In squadthrons and platoons,
With their music playing chunes, down upon us bore; And they bate the rattatoo,
But the Peelers came in view,
And ended the shaloo on the Shannon shore.
You've all heard of Larry O'Toole,
To ogle ye by
Oh, murther, but that was a jew'l!
He made of de girls, dis O'Toole.
'Twas he was the boy didn't fail,
From any sthrong dthrink,
Was it whisky or Drogheda ale;
This Larry would swallow a pail.
Oh, many a night at the bowl,
With Larry I've sot cheek by jowl;
Where there's dthrink of the best,
And so let us give his old sowl
For 'twas he made the noggin to rowl.
THE ROSE OF FLORA.
Sent by a Young Gentleman of Quality to Miss Br-dy, of Castle Brady.
On Brady's tower there grows a flower,
At Castle Brady there lives a lady,
(And how I love her no one knows); Her name is Nora, and the goddess Flora Presents her with this blooming rose.
"O Lady Nora," says the goddess Flora,
Can projuice a treasure that's half so fair!"
What cheek is redder? sure roses fed her!
That darkly glistens with gentle jew !
The lily's nature is not surely whiter
Than Nora's neck is,—and her arrums too.
"Come, gentle Nora," says the goddess Flora,
Who spends his lifetime in heavy sighs,—
If rhyme and raisin you'd choose likewise."
THE LAST IRISH GRIEVANCE.
ON reading of the general indignation occasioned in Ireland by the appointment of a Scotch Professor to one of HER MAJESTY'S Godless Colleges, MASTER MOLLOY MOLONY, brother of THADDEUS MOLONY, ESQ., of the Temple, a youth only fifteen years of age, dashed off the following spirited lines :
As I think of the insult that's done to this nation,
I look round me counthree, renowned by exparience,
I gaze round the world in its utmost diminsion;
What, Erin beloved, is thy fetal condition?
What shame in aych boosom must rankle and burrun,
On the logic of Saxons there's little reliance,
And, rather from Saxons than gather its rules,
And spit on his chair as he taught in the schools!
O false SIR JOHN KANE! is it thus that you praych me?
I think all your Queen's Universitees Bosh;
And if you've no neetive Professor to taych me,
I scawurn to be learned by the Saxon M'Cosн.
There's WISEMAN and CHUME, and His Grace the Lord Primate, That sinds round the box, and the world will subscribe;
'Tis they'll build a College that's fit for our climate,
And taych me the saycrets I burn to imboibe!
'Tis there as a Student of Science I'll enther,
Fair Fountain of Knowledge, of Joy, and Contint!
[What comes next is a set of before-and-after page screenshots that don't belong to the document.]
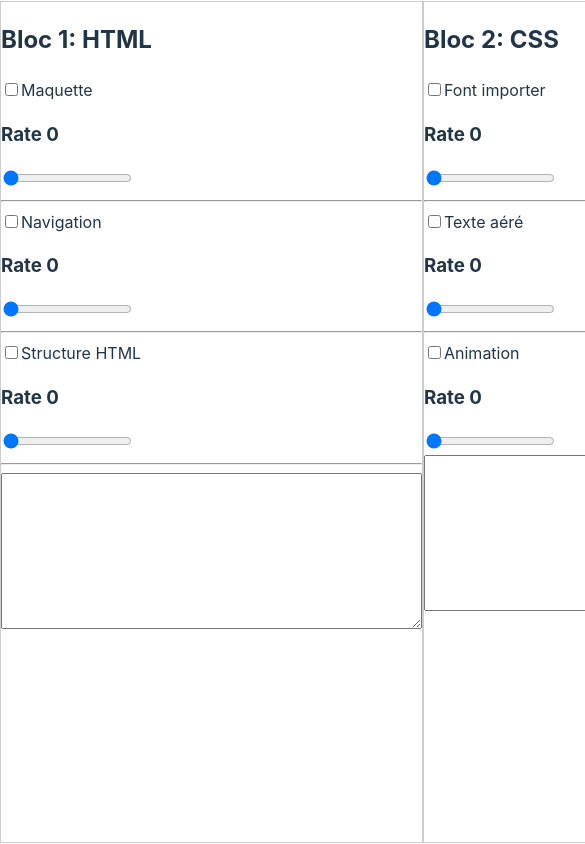
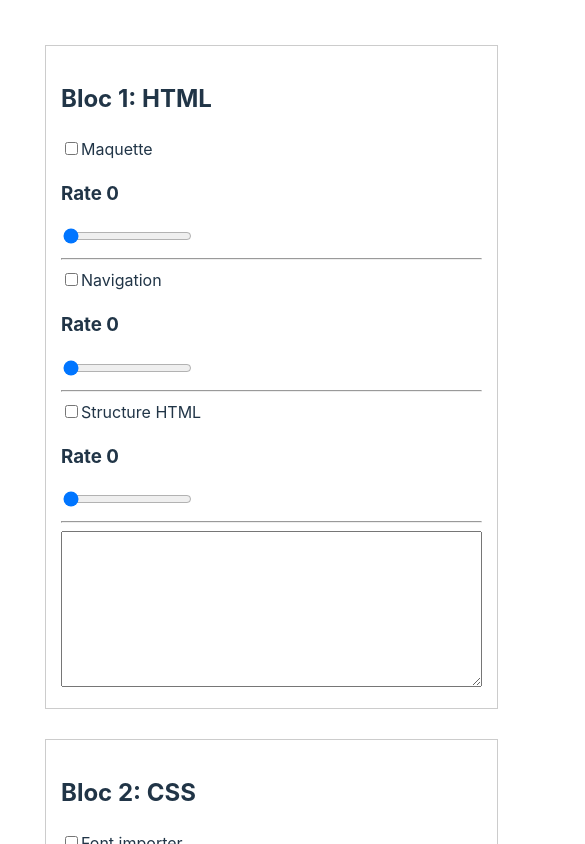
Before and after one commit to BackGrowZ/jury-3wa, a React (Vite) app: page / in a window 390 px wide. Shown: the top 844 px of the page, 585 px wide, since content can reach past the window. Built offline with nearby package versions, Linux system fonts and the light colour scheme.

Commit message:
fix responsive

```diff
--- a/src/App.jsx
+++ b/src/App.jsx
@@ -4,7 +4,7 @@ import Rate from "./components/Rate";
 
 function App() {
   return (
-    <div style={{ display: "flex" }}>
+    <div className="main">
       {/* <Rate /> */}
 
       <section>
--- a/src/index.css
+++ b/src/index.css
@@ -76,6 +76,8 @@ button:focus-visible {
   margin: 30px;
 }
 
-section{
+section {
   border: 1px solid #ccc;
+  margin: 15px;
+  padding: 15px;
 }
```
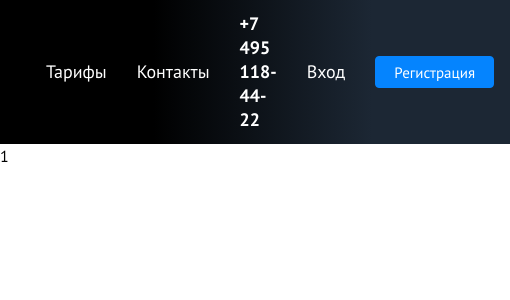
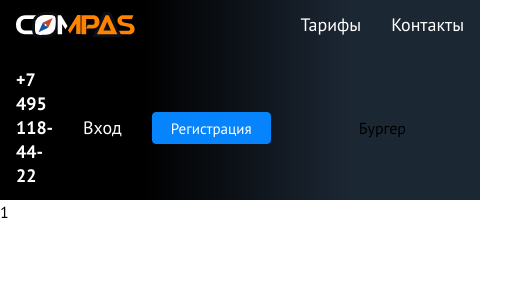
Before and after one commit to dartweider2000/compas-app, a Nuxt app: page / in a window 390 px wide. Shown: the top 300 px of the page, 510 px wide, since content can reach past the window. Built offline with nearby package versions, Linux system fonts and the light colour scheme.

Commit message:
WIP change style and add media queryes to new header structure

```diff
--- a/components/TheHeader.vue
+++ b/components/TheHeader.vue
@@ -54,12 +54,29 @@
     // .header__container
     &__container {
       @apply grid items-center gap-[30px] grid-cols-[auto,1fr,auto];
+
+      @media (max-width: 768px) {
+        @apply grid-cols-[1fr,auto];
+      }
+    }
+    &__slide-menu {
+      @apply fixed top-0 left-0 h-full translate-x-[-100%];
+
+      @media (min-width: 769px) {
+        @apply hidden;
+      }
+
+      &_open {
+        @apply translate-x-[0];
+      }
     }
     // .header__menu
     &__menu {
     }
     &__burger {
-      @apply hidden;
+      @media (min-width: 769px) {
+        @apply hidden;
+      }
     }
     // .header__logo
     &__logo {
```
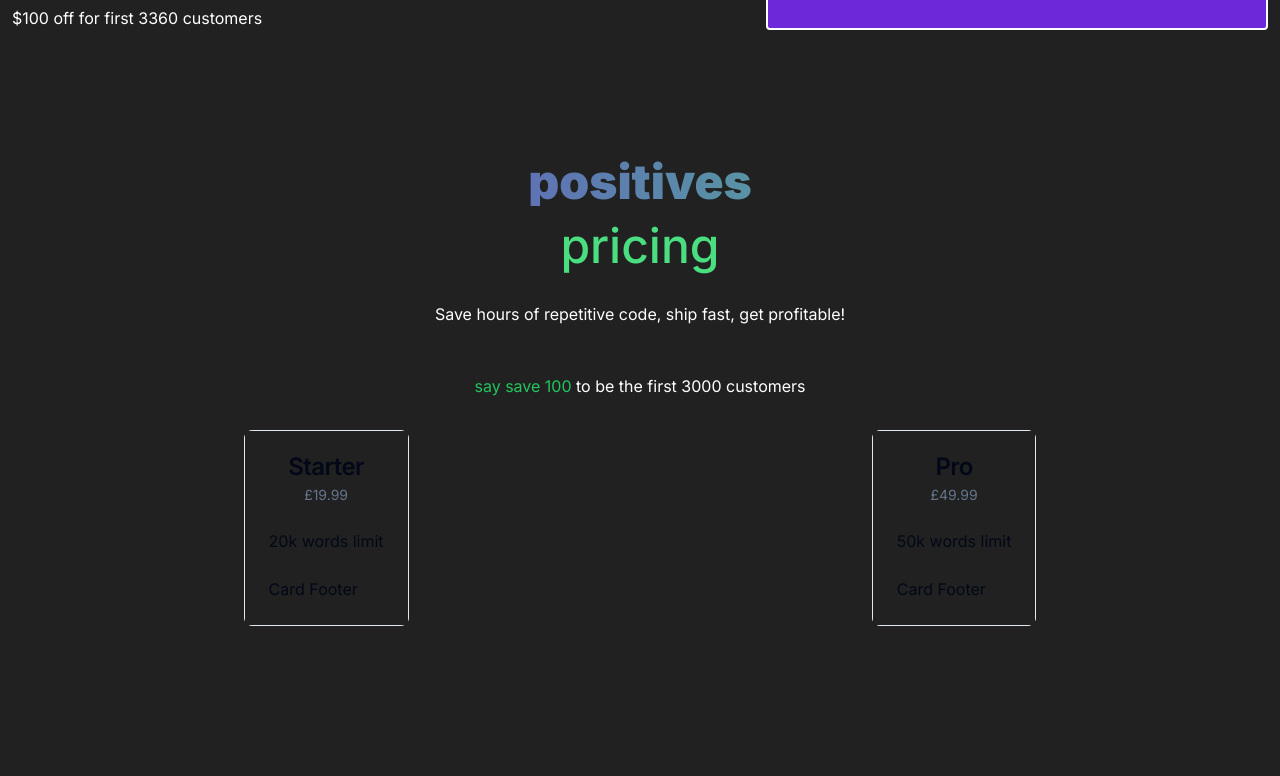
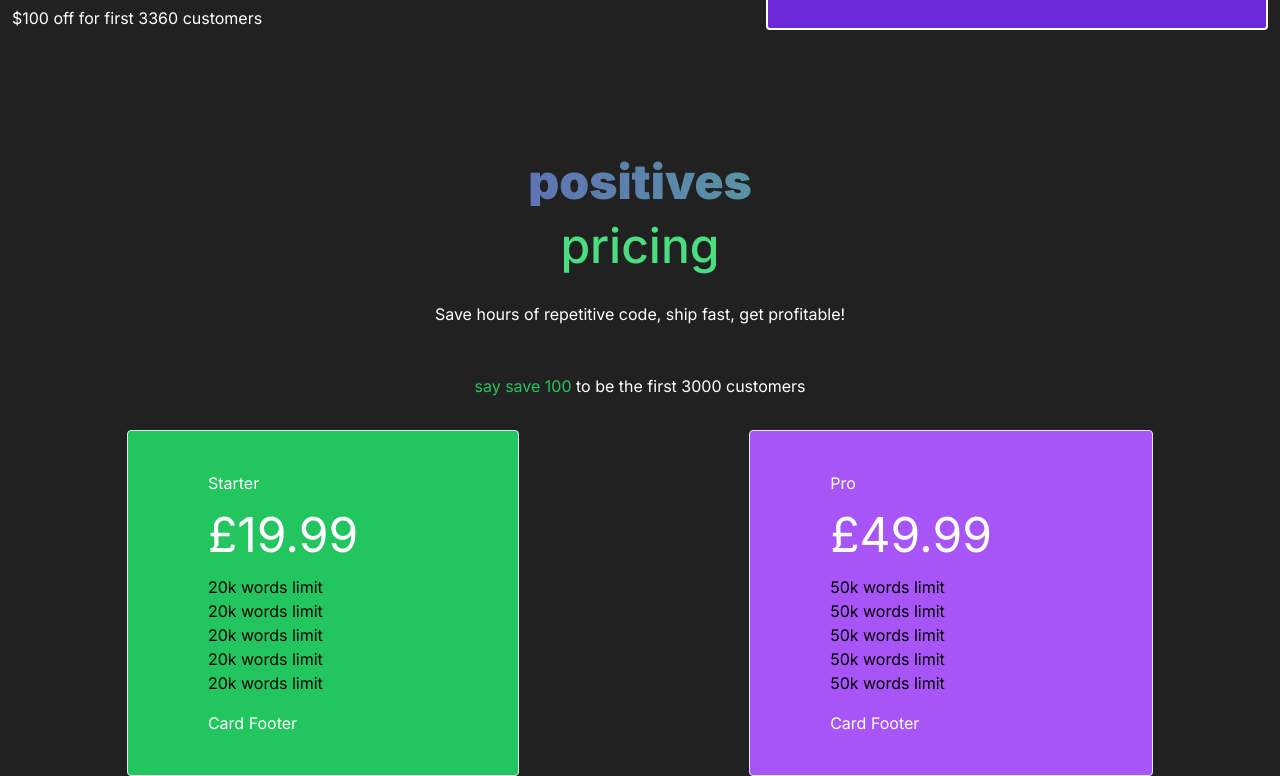
Before and after one commit to MabroorA/humanize-text.com, a Next.js app: page / in a window 1280 px wide. Shown: the part 673-1449 px from the top of the page. Before the commit the page ends 1299 px from the top, so only its background shows below. Built offline with nearby package versions, Linux system fonts and the light colour scheme; no server answers.

Commit message:
layout changed

```diff
--- a/app/page.tsx
+++ b/app/page.tsx
@@ -49,7 +49,9 @@ export default function Home() {
         </div>
       </section>
       <Positives/>
-      <Pricing/>
+      <div className="bg-white">
+        <Pricing/>
+      </div>
     </>
   );
 }
--- a/components/pricing.tsx
+++ b/components/pricing.tsx
@@ -1,5 +1,3 @@
-import React from 'react'
-import { Card, CardContent, CardDescription, CardFooter, CardHeader, CardTitle } from './ui/card'
 
 export default function pricing() {
   return (
@@ -14,31 +12,34 @@ export default function pricing() {
         </h3>
 
         <div className='flex flex-row justify-around '>
-            <Card className='bg-green-500'>
-                <CardHeader>
-                    <CardTitle>Starter</CardTitle>
-                    <CardDescription>£19.99</CardDescription>
-                </CardHeader>
-                <CardContent>
-                    <p>20k words limit</p>
-                </CardContent>
-                <CardFooter>
-                    <p>Card Footer</p>
-                </CardFooter>
-            </Card>
+            <div className="border rounded flex flex-col justify-normal text-left  min-h-12 min-w-40 pl-20 pr-40 pt-10 pb-10 space-y-4 bg-green-500">
+                <h4 className=" bg-inherit">Starter</h4>
+                <h1 className=' bg-inherit text-5xl'>£19.99</h1>
+                <div className="bg-inherit text-black">
+                    <p className=' bg-inherit'>20k words limit</p>
+                    <p className=' bg-inherit'>20k words limit</p>
+                    <p className=' bg-inherit'>20k words limit</p>
+                    <p className=' bg-inherit'>20k words limit</p>
+                    <p className=' bg-inherit'>20k words limit</p>
+                </div>
 
-            <Card>
-                <CardHeader>
-                    <CardTitle>Pro </CardTitle>
-                    <CardDescription>£49.99</CardDescription>
-                </CardHeader>
-                <CardContent>
-                    <p>50k words limit</p>
-                </CardContent>
-                <CardFooter>
-                    <p>Card Footer</p>
-                </CardFooter>
-            </Card>
+                <p className=' bg-inherit'>Card Footer</p>
+
+            </div>
+
+            <div className="border rounded flex flex-col justify-start text-left min-h-32 min-w-40 pl-20 pr-40 pt-10 space-y-4 bg-purple-500" >
+                <h4 className=' bg-inherit'>Pro</h4>
+                <h1 className=' bg-inherit text-5xl'>£49.99</h1>
+                <div className="bg-inherit text-black">
+                    <p className=' bg-inherit'>50k words limit</p>
+                    <p className=' bg-inherit'>50k words limit</p>
+                    <p className=' bg-inherit'>50k words limit</p>
+                    <p className=' bg-inherit'>50k words limit</p>
+                    <p className=' bg-inherit'>50k words limit</p>
+                </div>
+                <p className=' bg-inherit'>Card Footer</p>
+
+            </div>
         </div>
     </div>
     </>
```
SAINT PATHRICK'S Sweet Statue shall stand in the centher, And wink his dear oi every day during Lint.
And good DOCTOR NEWMAN, that praycher unwary, 'Tis he shall preside the Academee School,
And quit the gay robe of ST. PHILIP of Neri,
To wield the soft rod of ST. LAWRENCE O'TOOLE!
THE BALLADS OF POLICEMAN X.
THE WOFLE NEW BALLAD OF JANE RONEY AND MARY BROWN.
AN igstrawnary tail I vill tell you this veek
I stood in the Court of A'Beckett the Beak,
Vere Mrs. Jane Roney, a vidow, I see,
Who charged Mary Brown with a robbin of she.
This Mary was pore and in misery once,
And she came to Mrs. Roney it's more than twelve monce.
And kind Mrs. Roney gave Mary all three.
Mrs. Roney kep Mary for ever so many veeks,
"Mrs. Roney, O Mrs. Roney, I feel very ill;
Will you just step to the Doctor's for to fetch me a pill?" "That I will, my pore Mary," Mrs. Roney says she; And she goes off to the Doctor's as quickly as may be.